**TASK DIRECTIONS:**
What is needed here is an exact copy of every entry.

Stored items from a collection
_ _ _

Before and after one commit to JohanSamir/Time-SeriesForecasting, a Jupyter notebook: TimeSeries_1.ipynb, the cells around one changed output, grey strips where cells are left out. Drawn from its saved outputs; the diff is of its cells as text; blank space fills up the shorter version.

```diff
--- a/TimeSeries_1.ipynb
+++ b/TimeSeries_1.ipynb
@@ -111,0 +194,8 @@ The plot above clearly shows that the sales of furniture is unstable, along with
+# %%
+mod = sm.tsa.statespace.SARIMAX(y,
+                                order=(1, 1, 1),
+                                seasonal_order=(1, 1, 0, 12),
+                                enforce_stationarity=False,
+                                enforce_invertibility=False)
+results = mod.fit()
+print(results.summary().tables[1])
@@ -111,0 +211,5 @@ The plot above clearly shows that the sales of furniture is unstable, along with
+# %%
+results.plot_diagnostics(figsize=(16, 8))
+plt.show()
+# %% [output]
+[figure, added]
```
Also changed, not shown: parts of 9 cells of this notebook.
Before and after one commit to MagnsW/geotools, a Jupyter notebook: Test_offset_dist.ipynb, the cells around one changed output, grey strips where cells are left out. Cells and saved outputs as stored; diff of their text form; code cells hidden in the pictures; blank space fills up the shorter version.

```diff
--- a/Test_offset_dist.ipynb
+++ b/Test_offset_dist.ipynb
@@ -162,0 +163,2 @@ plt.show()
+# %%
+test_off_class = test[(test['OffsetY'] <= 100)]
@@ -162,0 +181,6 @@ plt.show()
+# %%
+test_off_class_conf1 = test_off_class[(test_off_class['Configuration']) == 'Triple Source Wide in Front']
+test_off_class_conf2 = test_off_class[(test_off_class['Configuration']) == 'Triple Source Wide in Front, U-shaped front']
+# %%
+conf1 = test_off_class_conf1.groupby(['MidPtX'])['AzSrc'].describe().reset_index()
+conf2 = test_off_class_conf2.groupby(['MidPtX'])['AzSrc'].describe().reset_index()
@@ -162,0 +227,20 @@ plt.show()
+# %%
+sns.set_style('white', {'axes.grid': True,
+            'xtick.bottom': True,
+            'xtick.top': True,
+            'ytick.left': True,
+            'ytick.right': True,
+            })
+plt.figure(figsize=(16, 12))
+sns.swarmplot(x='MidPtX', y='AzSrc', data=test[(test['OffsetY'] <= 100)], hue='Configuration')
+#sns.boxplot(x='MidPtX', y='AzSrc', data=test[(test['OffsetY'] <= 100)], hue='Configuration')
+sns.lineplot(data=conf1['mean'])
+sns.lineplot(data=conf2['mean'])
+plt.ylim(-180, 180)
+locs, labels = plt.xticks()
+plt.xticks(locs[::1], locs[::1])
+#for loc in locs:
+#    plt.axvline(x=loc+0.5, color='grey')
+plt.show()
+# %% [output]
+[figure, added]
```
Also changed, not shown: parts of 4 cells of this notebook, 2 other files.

_ _ _

**SOLUTION FOR THIS TASK:**
Before and after one commit to JohanSamir/Time-SeriesForecasting, a Jupyter notebook: TimeSeries_1.ipynb, the cells around one changed output, grey strips where cells are left out. Drawn from its saved outputs; the diff is of its cells as text; blank space fills up the shorter version.

```diff
--- a/TimeSeries_1.ipynb
+++ b/TimeSeries_1.ipynb
@@ -111,0 +194,8 @@ The plot above clearly shows that the sales of furniture is unstable, along with
+# %%
+mod = sm.tsa.statespace.SARIMAX(y,
+                                order=(1, 1, 1),
+                                seasonal_order=(1, 1, 0, 12),
+                                enforce_stationarity=False,
+                                enforce_invertibility=False)
+results = mod.fit()
+print(results.summary().tables[1])
@@ -111,0 +211,5 @@ The plot above clearly shows that the sales of furniture is unstable, along with
+# %%
+results.plot_diagnostics(figsize=(16, 8))
+plt.show()
+# %% [output]
+[figure, added]
```
Also changed, not shown: parts of 9 cells of this notebook.
Before and after one commit to MagnsW/geotools, a Jupyter notebook: Test_offset_dist.ipynb, the cells around one changed output, grey strips where cells are left out. Cells and saved outputs as stored; diff of their text form; code cells hidden in the pictures; blank space fills up the shorter version.

```diff
--- a/Test_offset_dist.ipynb
+++ b/Test_offset_dist.ipynb
@@ -162,0 +163,2 @@ plt.show()
+# %%
+test_off_class = test[(test['OffsetY'] <= 100)]
@@ -162,0 +181,6 @@ plt.show()
+# %%
+test_off_class_conf1 = test_off_class[(test_off_class['Configuration']) == 'Triple Source Wide in Front']
+test_off_class_conf2 = test_off_class[(test_off_class['Configuration']) == 'Triple Source Wide in Front, U-shaped front']
+# %%
+conf1 = test_off_class_conf1.groupby(['MidPtX'])['AzSrc'].describe().reset_index()
+conf2 = test_off_class_conf2.groupby(['MidPtX'])['AzSrc'].describe().reset_index()
@@ -162,0 +227,20 @@ plt.show()
+# %%
+sns.set_style('white', {'axes.grid': True,
+            'xtick.bottom': True,
+            'xtick.top': True,
+            'ytick.left': True,
+            'ytick.right': True,
+            })
+plt.figure(figsize=(16, 12))
+sns.swarmplot(x='MidPtX', y='AzSrc', data=test[(test['OffsetY'] <= 100)], hue='Configuration')
+#sns.boxplot(x='MidPtX', y='AzSrc', data=test[(test['OffsetY'] <= 100)], hue='Configuration')
+sns.lineplot(data=conf1['mean'])
+sns.lineplot(data=conf2['mean'])
+plt.ylim(-180, 180)
+locs, labels = plt.xticks()
+plt.xticks(locs[::1], locs[::1])
+#for loc in locs:
+#    plt.axvline(x=loc+0.5, color='grey')
+plt.show()
+# %% [output]
+[figure, added]
```
Also changed, not shown: parts of 4 cells of this notebook, 2 other files.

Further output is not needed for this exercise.